Exercise objective:
Print all the data that follows exactly, images excluded.
-*-
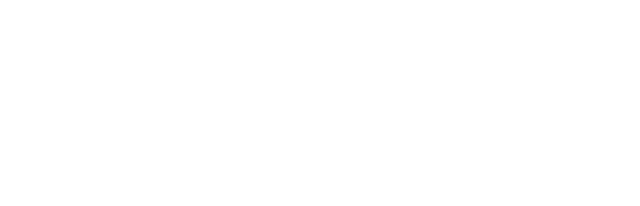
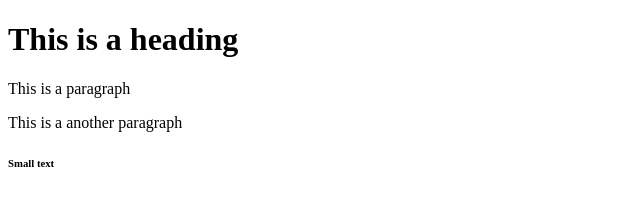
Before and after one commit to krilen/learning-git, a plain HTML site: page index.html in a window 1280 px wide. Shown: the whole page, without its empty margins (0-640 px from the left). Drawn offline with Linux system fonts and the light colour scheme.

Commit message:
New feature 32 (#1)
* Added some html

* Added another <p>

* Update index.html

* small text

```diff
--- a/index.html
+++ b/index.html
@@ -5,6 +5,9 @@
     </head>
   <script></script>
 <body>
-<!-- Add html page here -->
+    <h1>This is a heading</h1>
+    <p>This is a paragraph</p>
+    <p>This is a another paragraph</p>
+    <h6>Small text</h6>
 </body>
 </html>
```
-*-
Exercise answer:
Before and after one commit to krilen/learning-git, a plain HTML site: page index.html in a window 1280 px wide. Shown: the whole page, without its empty margins (0-640 px from the left). Drawn offline with Linux system fonts and the light colour scheme.

Commit message:
New feature 32 (#1)
* Added some html

* Added another <p>

* Update index.html

* small text

```diff
--- a/index.html
+++ b/index.html
@@ -5,6 +5,9 @@
     </head>
   <script></script>
 <body>
-<!-- Add html page here -->
+    <h1>This is a heading</h1>
+    <p>This is a paragraph</p>
+    <p>This is a another paragraph</p>
+    <h6>Small text</h6>
 </body>
 </html>
```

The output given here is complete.